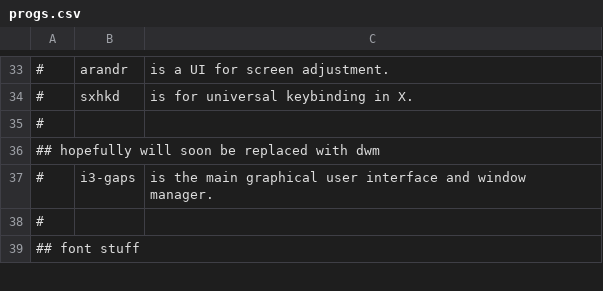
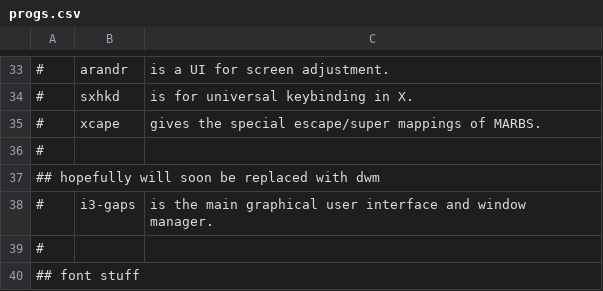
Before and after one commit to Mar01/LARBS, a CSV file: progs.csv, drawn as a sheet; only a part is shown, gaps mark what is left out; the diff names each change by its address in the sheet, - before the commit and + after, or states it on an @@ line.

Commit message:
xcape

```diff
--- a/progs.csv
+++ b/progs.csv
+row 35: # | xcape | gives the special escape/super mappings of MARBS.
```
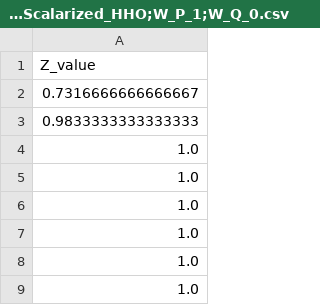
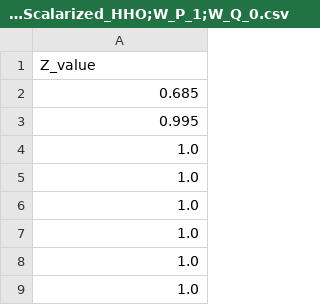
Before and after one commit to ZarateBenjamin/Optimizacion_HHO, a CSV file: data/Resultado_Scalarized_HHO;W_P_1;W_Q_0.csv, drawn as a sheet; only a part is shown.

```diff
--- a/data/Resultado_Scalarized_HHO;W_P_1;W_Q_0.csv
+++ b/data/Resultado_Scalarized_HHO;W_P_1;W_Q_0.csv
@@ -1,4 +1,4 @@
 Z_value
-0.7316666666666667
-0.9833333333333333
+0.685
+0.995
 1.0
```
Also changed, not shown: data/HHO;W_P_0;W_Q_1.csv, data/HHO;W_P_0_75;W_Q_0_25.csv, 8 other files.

------------

Please ensure that the data above is repeated exactly, with no pictures in the copy.

Exercise result:
Before and after one commit to Mar01/LARBS, a CSV file: progs.csv, drawn as a sheet; only a part is shown, gaps mark what is left out; the diff names each change by its address in the sheet, - before the commit and + after, or states it on an @@ line.

Commit message:
xcape

```diff
--- a/progs.csv
+++ b/progs.csv
+row 35: # | xcape | gives the special escape/super mappings of MARBS.
```
Before and after one commit to ZarateBenjamin/Optimizacion_HHO, a CSV file: data/Resultado_Scalarized_HHO;W_P_1;W_Q_0.csv, drawn as a sheet; only a part is shown.

```diff
--- a/data/Resultado_Scalarized_HHO;W_P_1;W_Q_0.csv
+++ b/data/Resultado_Scalarized_HHO;W_P_1;W_Q_0.csv
@@ -1,4 +1,4 @@
 Z_value
-0.7316666666666667
-0.9833333333333333
+0.685
+0.995
 1.0
```
Also changed, not shown: data/HHO;W_P_0;W_Q_1.csv, data/HHO;W_P_0_75;W_Q_0_25.csv, 8 other files.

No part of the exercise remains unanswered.